◆ What to produce: Nothing in the records should change; write them all out again.

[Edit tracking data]
- Opening Delimiter -

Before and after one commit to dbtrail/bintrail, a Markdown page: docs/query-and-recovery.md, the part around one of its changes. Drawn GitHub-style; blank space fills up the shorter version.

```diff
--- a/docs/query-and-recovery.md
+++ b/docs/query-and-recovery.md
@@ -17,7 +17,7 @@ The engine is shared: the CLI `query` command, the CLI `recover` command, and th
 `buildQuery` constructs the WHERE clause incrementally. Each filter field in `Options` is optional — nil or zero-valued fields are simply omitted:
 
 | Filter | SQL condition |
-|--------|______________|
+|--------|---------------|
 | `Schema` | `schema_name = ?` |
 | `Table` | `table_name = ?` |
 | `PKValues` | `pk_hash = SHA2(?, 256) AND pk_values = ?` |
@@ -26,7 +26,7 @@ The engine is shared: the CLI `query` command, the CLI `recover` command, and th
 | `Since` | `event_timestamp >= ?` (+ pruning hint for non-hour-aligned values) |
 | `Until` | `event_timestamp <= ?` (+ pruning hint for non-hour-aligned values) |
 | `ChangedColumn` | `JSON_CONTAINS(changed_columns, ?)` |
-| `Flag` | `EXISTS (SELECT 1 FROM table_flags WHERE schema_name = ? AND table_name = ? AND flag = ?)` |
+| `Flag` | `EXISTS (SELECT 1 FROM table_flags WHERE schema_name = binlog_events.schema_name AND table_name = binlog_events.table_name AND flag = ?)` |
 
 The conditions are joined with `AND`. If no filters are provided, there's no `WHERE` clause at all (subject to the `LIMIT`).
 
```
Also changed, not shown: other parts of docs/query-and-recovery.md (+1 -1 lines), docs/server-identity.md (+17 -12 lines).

- Closing Delimiter -

◆ Answer to the problem:
Before and after one commit to dbtrail/bintrail, a Markdown page: docs/query-and-recovery.md, the part around one of its changes. Drawn GitHub-style; blank space fills up the shorter version.

```diff
--- a/docs/query-and-recovery.md
+++ b/docs/query-and-recovery.md
@@ -17,7 +17,7 @@ The engine is shared: the CLI `query` command, the CLI `recover` command, and th
 `buildQuery` constructs the WHERE clause incrementally. Each filter field in `Options` is optional — nil or zero-valued fields are simply omitted:
 
 | Filter | SQL condition |
-|--------|______________|
+|--------|---------------|
 | `Schema` | `schema_name = ?` |
 | `Table` | `table_name = ?` |
 | `PKValues` | `pk_hash = SHA2(?, 256) AND pk_values = ?` |
@@ -26,7 +26,7 @@ The engine is shared: the CLI `query` command, the CLI `recover` command, and th
 | `Since` | `event_timestamp >= ?` (+ pruning hint for non-hour-aligned values) |
 | `Until` | `event_timestamp <= ?` (+ pruning hint for non-hour-aligned values) |
 | `ChangedColumn` | `JSON_CONTAINS(changed_columns, ?)` |
-| `Flag` | `EXISTS (SELECT 1 FROM table_flags WHERE schema_name = ? AND table_name = ? AND flag = ?)` |
+| `Flag` | `EXISTS (SELECT 1 FROM table_flags WHERE schema_name = binlog_events.schema_name AND table_name = binlog_events.table_name AND flag = ?)` |
 
 The conditions are joined with `AND`. If no filters are provided, there's no `WHERE` clause at all (subject to the `LIMIT`).
 
```
Also changed, not shown: other parts of docs/query-and-recovery.md (+1 -1 lines), docs/server-identity.md (+17 -12 lines).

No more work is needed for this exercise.